> TASK
Please return each of the entries below exactly as they appear.

[Records drawn from a dataset]
+---+

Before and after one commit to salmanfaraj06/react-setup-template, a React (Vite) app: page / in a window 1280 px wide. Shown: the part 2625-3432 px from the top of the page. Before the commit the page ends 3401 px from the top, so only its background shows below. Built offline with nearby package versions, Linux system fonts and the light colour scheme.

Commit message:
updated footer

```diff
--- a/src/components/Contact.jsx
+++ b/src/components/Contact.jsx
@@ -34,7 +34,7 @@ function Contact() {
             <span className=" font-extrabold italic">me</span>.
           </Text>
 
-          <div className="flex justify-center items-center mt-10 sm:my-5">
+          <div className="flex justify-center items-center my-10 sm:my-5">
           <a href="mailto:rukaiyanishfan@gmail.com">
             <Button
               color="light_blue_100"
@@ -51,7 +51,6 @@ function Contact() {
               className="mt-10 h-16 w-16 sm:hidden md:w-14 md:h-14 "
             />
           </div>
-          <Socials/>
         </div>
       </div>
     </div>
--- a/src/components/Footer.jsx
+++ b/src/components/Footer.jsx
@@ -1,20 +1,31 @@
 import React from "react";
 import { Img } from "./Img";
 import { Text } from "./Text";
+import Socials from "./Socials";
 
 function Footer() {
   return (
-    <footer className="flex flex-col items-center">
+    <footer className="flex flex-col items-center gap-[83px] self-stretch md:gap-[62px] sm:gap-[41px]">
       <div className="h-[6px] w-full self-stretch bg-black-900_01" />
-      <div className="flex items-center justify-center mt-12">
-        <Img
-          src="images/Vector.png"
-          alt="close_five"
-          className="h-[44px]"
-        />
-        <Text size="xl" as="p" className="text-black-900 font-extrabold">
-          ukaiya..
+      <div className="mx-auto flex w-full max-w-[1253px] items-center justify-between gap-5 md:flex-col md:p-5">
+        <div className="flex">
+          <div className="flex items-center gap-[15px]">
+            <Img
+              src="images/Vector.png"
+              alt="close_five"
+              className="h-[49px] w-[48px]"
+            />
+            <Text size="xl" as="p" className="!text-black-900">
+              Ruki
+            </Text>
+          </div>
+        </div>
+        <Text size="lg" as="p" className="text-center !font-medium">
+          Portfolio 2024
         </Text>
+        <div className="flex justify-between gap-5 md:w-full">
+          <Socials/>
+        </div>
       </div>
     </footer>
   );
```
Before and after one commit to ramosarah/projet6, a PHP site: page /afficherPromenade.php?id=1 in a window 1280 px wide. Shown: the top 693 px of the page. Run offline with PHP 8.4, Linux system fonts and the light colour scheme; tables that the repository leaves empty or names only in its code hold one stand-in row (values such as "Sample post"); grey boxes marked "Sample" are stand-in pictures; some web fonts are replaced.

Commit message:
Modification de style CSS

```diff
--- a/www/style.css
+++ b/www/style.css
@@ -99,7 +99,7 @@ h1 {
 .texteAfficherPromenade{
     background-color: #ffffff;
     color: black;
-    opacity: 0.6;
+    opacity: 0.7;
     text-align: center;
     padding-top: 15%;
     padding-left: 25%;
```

+---+

> OUTPUT FOR THIS EXERCISE
Before and after one commit to salmanfaraj06/react-setup-template, a React (Vite) app: page / in a window 1280 px wide. Shown: the part 2625-3432 px from the top of the page. Before the commit the page ends 3401 px from the top, so only its background shows below. Built offline with nearby package versions, Linux system fonts and the light colour scheme.

Commit message:
updated footer

```diff
--- a/src/components/Contact.jsx
+++ b/src/components/Contact.jsx
@@ -34,7 +34,7 @@ function Contact() {
             <span className=" font-extrabold italic">me</span>.
           </Text>
 
-          <div className="flex justify-center items-center mt-10 sm:my-5">
+          <div className="flex justify-center items-center my-10 sm:my-5">
           <a href="mailto:rukaiyanishfan@gmail.com">
             <Button
               color="light_blue_100"
@@ -51,7 +51,6 @@ function Contact() {
               className="mt-10 h-16 w-16 sm:hidden md:w-14 md:h-14 "
             />
           </div>
-          <Socials/>
         </div>
       </div>
     </div>
--- a/src/components/Footer.jsx
+++ b/src/components/Footer.jsx
@@ -1,20 +1,31 @@
 import React from "react";
 import { Img } from "./Img";
 import { Text } from "./Text";
+import Socials from "./Socials";
 
 function Footer() {
   return (
-    <footer className="flex flex-col items-center">
+    <footer className="flex flex-col items-center gap-[83px] self-stretch md:gap-[62px] sm:gap-[41px]">
       <div className="h-[6px] w-full self-stretch bg-black-900_01" />
-      <div className="flex items-center justify-center mt-12">
-        <Img
-          src="images/Vector.png"
-          alt="close_five"
-          className="h-[44px]"
-        />
-        <Text size="xl" as="p" className="text-black-900 font-extrabold">
-          ukaiya..
+      <div className="mx-auto flex w-full max-w-[1253px] items-center justify-between gap-5 md:flex-col md:p-5">
+        <div className="flex">
+          <div className="flex items-center gap-[15px]">
+            <Img
+              src="images/Vector.png"
+              alt="close_five"
+              className="h-[49px] w-[48px]"
+            />
+            <Text size="xl" as="p" className="!text-black-900">
+              Ruki
+            </Text>
+          </div>
+        </div>
+        <Text size="lg" as="p" className="text-center !font-medium">
+          Portfolio 2024
         </Text>
+        <div className="flex justify-between gap-5 md:w-full">
+          <Socials/>
+        </div>
       </div>
     </footer>
   );
```
Before and after one commit to ramosarah/projet6, a PHP site: page /afficherPromenade.php?id=1 in a window 1280 px wide. Shown: the top 693 px of the page. Run offline with PHP 8.4, Linux system fonts and the light colour scheme; tables that the repository leaves empty or names only in its code hold one stand-in row (values such as "Sample post"); grey boxes marked "Sample" are stand-in pictures; some web fonts are replaced.

Commit message:
Modification de style CSS

```diff
--- a/www/style.css
+++ b/www/style.css
@@ -99,7 +99,7 @@ h1 {
 .texteAfficherPromenade{
     background-color: #ffffff;
     color: black;
-    opacity: 0.6;
+    opacity: 0.7;
     text-align: center;
     padding-top: 15%;
     padding-left: 25%;
```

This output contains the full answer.